Elderly and disabled people can face potential dangers even in well-run nursing homes and other long-term care facilities. Aside from accidents that involve slips and falls, they may receive the wrong medication or even be attacked or harmed by fellow residents. Of course, poorly-run or understaffed facilities have been found guilty of neglect and abuse -- sometimes resulting in death.
It's often difficult for victims and family members who seek to take legal action against the facility. Many contracts that people sign when entering or placing a loved one in these facilities include arbitration clauses that prohibit victims from taking them to court.
That's going to change next month. The Centers for Medicare and Medicaid Services has issued a new rule that will forbid mandatory arbitration clauses from being included in nursing home contracts effective Nov. 28. It's part of a larger policy overhaul that seeks to protect nursing home residents.
The rule won't be retroactive. That means that if you signed a contract prior to that date that requires arbitration, you are bound by that. However, as one consumer rights attorney notes, the new rule represents "a tremendous advance in helping ensure effective protections for nursing home residents."

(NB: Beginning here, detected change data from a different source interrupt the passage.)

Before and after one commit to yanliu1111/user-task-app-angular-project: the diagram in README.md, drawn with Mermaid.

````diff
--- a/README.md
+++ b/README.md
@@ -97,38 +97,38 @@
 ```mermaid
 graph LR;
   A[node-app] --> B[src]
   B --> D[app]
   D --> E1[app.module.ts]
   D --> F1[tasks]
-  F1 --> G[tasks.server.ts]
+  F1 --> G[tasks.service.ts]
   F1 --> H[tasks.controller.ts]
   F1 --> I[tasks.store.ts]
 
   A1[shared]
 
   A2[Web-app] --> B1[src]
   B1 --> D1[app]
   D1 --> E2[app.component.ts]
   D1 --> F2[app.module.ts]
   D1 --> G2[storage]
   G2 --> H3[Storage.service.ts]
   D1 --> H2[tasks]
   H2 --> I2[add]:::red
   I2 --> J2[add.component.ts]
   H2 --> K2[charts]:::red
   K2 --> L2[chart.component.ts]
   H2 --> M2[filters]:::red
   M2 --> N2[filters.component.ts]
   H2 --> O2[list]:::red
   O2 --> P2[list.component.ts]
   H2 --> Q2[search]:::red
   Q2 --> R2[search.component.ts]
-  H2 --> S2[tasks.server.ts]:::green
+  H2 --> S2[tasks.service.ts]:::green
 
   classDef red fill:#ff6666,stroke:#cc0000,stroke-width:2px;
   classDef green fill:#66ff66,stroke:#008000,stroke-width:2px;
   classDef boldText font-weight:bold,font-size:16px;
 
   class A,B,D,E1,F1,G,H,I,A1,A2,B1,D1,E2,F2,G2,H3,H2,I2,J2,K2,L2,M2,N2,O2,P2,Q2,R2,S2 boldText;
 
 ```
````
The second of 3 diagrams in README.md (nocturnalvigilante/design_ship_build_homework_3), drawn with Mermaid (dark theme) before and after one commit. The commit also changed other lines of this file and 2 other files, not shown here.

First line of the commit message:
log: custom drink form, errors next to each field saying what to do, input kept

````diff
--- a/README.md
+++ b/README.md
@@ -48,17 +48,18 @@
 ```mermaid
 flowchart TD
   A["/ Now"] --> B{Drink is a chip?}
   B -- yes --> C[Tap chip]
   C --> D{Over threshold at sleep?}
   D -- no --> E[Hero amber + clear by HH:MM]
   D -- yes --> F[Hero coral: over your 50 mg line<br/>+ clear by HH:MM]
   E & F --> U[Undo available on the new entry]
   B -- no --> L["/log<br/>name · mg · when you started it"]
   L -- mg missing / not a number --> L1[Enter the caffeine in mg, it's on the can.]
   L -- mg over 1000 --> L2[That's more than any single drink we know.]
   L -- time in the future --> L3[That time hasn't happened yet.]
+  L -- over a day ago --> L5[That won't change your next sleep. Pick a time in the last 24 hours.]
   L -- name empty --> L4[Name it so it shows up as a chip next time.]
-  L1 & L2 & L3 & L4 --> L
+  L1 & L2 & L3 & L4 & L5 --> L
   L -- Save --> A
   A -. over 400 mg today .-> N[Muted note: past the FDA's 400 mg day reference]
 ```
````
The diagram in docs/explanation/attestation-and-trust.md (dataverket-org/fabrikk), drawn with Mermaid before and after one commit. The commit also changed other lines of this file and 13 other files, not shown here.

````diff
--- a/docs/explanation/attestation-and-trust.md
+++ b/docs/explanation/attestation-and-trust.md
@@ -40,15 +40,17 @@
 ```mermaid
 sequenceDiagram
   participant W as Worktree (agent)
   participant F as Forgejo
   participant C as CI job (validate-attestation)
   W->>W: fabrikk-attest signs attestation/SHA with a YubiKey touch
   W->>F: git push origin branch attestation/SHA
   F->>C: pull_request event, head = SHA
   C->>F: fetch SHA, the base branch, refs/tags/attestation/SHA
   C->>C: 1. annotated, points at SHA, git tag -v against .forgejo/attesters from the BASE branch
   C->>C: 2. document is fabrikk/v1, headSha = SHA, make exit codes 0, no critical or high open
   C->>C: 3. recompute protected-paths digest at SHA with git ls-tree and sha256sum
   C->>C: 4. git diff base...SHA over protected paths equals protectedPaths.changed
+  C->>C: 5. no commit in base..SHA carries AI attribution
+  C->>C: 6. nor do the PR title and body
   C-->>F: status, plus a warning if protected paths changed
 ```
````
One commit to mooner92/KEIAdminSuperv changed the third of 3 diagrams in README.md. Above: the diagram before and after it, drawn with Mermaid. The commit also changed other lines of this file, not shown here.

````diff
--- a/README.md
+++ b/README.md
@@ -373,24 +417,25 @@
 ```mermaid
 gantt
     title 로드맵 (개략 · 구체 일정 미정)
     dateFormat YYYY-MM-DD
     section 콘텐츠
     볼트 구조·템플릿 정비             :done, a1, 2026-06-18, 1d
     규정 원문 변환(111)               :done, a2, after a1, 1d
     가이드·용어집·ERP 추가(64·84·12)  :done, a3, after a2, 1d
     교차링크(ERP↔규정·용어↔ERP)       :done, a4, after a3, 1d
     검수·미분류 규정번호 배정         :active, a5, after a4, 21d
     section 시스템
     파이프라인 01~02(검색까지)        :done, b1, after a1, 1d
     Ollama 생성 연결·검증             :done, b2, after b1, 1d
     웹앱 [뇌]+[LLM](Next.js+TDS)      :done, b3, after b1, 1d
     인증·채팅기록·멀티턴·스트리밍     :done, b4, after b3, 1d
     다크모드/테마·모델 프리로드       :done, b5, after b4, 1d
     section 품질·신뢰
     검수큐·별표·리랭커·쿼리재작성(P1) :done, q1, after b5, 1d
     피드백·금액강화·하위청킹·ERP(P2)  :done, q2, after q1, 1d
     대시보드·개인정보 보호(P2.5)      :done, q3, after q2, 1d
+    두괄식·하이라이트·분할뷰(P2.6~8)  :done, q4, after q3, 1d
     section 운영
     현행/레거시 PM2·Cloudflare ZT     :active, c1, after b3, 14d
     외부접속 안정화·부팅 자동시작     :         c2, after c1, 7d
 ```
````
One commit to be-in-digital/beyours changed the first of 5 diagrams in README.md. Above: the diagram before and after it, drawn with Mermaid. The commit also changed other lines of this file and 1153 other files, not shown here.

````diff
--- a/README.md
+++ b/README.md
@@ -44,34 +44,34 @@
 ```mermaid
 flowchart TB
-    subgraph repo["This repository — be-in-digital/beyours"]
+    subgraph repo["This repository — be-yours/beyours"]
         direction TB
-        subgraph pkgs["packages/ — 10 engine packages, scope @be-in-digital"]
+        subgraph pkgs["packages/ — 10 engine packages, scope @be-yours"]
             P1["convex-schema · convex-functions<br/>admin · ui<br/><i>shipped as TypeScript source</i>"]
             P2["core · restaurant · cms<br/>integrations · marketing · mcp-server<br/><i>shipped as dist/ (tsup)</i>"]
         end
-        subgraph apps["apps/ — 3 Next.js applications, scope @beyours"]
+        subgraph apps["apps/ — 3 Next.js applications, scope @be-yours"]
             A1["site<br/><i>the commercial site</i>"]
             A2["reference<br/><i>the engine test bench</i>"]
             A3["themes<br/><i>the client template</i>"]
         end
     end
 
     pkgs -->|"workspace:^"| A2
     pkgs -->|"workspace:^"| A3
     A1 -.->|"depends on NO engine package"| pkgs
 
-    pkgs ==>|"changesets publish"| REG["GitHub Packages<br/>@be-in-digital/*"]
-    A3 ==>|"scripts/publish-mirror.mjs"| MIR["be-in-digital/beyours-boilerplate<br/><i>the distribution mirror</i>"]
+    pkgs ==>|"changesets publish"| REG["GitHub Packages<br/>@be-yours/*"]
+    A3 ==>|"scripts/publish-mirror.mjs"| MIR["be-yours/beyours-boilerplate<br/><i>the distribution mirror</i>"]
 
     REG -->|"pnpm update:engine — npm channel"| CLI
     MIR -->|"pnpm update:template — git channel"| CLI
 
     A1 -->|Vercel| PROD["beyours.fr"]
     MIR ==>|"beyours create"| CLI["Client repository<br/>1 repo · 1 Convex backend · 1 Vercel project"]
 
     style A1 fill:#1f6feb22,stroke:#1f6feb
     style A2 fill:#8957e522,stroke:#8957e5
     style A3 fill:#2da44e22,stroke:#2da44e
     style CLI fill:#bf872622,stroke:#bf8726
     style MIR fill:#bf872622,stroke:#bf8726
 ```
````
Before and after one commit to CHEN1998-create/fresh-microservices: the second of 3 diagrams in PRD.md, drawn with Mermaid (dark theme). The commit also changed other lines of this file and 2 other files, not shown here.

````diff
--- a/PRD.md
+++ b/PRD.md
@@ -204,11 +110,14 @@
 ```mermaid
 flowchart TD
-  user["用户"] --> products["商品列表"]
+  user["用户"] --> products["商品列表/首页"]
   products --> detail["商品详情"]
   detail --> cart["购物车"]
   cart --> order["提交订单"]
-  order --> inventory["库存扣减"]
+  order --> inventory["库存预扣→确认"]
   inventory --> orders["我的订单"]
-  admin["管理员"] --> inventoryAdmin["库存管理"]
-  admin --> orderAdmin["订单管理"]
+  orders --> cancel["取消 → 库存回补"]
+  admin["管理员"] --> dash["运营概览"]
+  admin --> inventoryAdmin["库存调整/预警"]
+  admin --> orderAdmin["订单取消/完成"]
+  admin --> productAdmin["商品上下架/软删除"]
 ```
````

These facilities have cited the high costs of going to court as a key reason for these clauses. Needless to say, they're not happy about the policy. The head of the American Health Care Association said that the ban on mandatory arbitration "clearly exceeds CMS's statutory authority and is wholly unnecessary to protect residents' health and safety."
However, those in favor of the new policy argue that it helps protect people who are often signing these contracts at one of the most vulnerable points in their lives. Too often, they don't realize they're giving up their right to take the appropriate legal action to hold facilities and employees responsible for their actions and negligence that result in harm or worse.
Of course, victims and family members may still prefer to settle a matter involving injury, abuse or neglect via arbitration. A Maryland attorney can provide advice and guidance. Each state also has a long-term care ombudsman who can assist with such issues.
Even with the new rule, it's essential to read any long-term care contract carefully and perhaps have your attorney review it before you sign it. That can help save you from unpleasant and costly surprises later.
Source: Consumer Reports, "Moving Into a Nursing Home? You Will Soon Have More Rights," Aimee Picchi, accessed Oct. 27, 2016